At sober living facilities, residents often hold each other accountable for not just maintaining their sobriety but also following all house rules. This type of peer support encourages personal growth, and a sense of community, and is another way to help prepare everyone for independent living.
What are the Key Rules of Living in Halfway Houses vs Sober Living Homes?
While many of the rules in both a sober living home and a halfway house are the same, such as maintained sobriety, some rules are unique and specific to each type of facility.
Below are some common found at many halfway houses and sober living homes:
- Compliance with house guidelines, which may include a curfew and visitor restrictions
- Active participation in recovery-related activities, such as attending support meetings
- Completion of assigned chores and responsibilities
- Random drug and alcohol screening
- Respect for fellow residents and the property
How Case Management Helps in Transitional and Halfway Housing
In both halfway houses and sober living houses, case management plays a vital role in supporting residents’ recovery journeys. Case managers offer individualized guidance and support, helping residents access resources, set goals, and develop a relapse prevention plan. They also typically assist when needed in helping residents find employment and housing.
Even once transitional housing residents move on to their new, independent residences, case managers may continue to work with their clients, helping to keep track of their client’s overall health and stability as they make the transition to living on their own again.
Experience Long-term Recovery at Discovery Institute
At Discovery Institute, we understand the importance of transitional housing in the recovery process. That’s why, in addition to our detox and residential treatment programs, we also offer assistance in finding suitable transitional housing, such as sober homes, to fit you and your unique needs.
To learn more about our addiction recovery programs, and to find out how we can get you or a loved one started on the road to recovery, contact us today.
Dr. Joseph Ranieri D.O. earned his BS in Pharmacy at Temple University School of Pharmacy in 1981 and His Doctorate Degree in Osteopathic Medicine at the Philadelphia College of Osteopathic Medicine in 1991. He is Board Certified by the American Board of Family Medicine and a Diplomate of the American Board of Preventive Medicine Addiction Certification.
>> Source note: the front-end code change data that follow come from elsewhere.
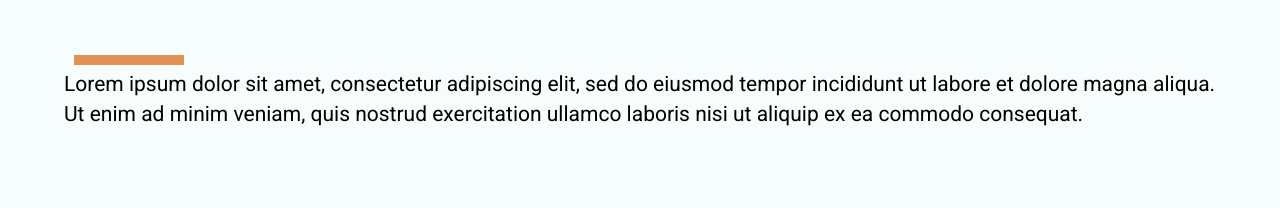
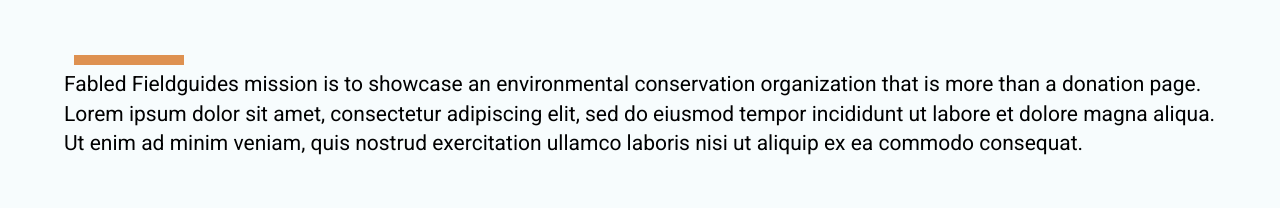
Before and after one commit to JayNode/FFG, a React (Create React App) app in the folder fabled/: page / in a window 1280 px wide. Shown: the part 2325-2533 px from the top of the page. Built offline with nearby package versions, Linux system fonts and the light colour scheme.

Commit message:
fetch data working, but fetches all data

```diff
--- a/fabled/src/components/signIn/signIn.js
+++ b/fabled/src/components/signIn/signIn.js
@@ -41,7 +41,10 @@
   };
 
   const fetchData = async () => {
-    await axios.get("http://localhost:4000/users");
+    await axios.get("http://localhost:4000/users").then((res) => {
+      setUser(res.data);
+      console.log(user);
+    });
   };
 
   return (
--- a/fabled/src/views/home/home-s3.js
+++ b/fabled/src/views/home/home-s3.js
@@ -49,10 +49,12 @@
         <h1 className="heading">Mission</h1>
         <hr className="heading-line" />
         <p className="heading-paragraph">
-          Lorem ipsum dolor sit amet, consectetur adipiscing elit, sed do
-          eiusmod tempor incididunt ut labore et dolore magna aliqua. Ut enim ad
-          minim veniam, quis nostrud exercitation ullamco laboris nisi ut
-          aliquip ex ea commodo consequat.
+          Fabled Fieldguides mission is to showcase an environmental
+          conservation organization that is more than a donation page. Lorem
+          ipsum dolor sit amet, consectetur adipiscing elit, sed do eiusmod
+          tempor incididunt ut labore et dolore magna aliqua. Ut enim ad minim
+          veniam, quis nostrud exercitation ullamco laboris nisi ut aliquip ex
+          ea commodo consequat.
         </p>
       </Container>
 
```
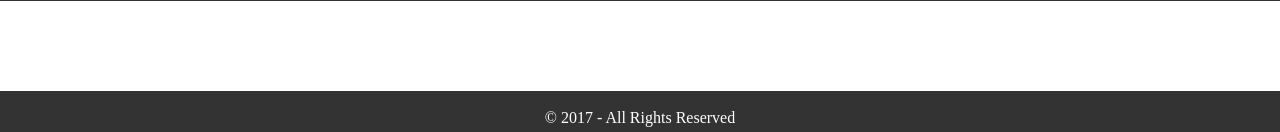
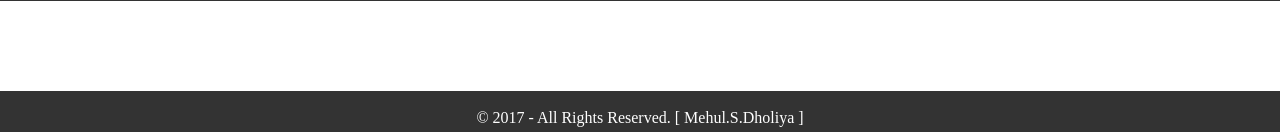
Before and after one commit to SUSMD9/MYmobile, a PHP site: page / in a window 1280 px wide. Shown: the part 2789-2921 px from the top of the page. Run offline with PHP 8.4, Linux system fonts and the light colour scheme.

Commit message:
Update index.php

```diff
--- a/index.php
+++ b/index.php
@@ -265,7 +265,7 @@ function carousel() {
 <br><br><br><br><br>
 <div style="width: 100%;height: 41px;background-color: #333333">
 <br>
-	<center><div style="color: #ffffff;" >&copy; 2017  - All Rights Reserved</div>
+	<center><div style="color: #ffffff;" >&copy; 2017  - All Rights Reserved. [ Mehul.S.Dholiya ]</div>
 
 </div>
 
```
Dr. Ranieri has lectured extensively to physicians, nurses, counselors and laypeople about the Disease of Addiction throughout New Jersey and Pennsylvania since 2012.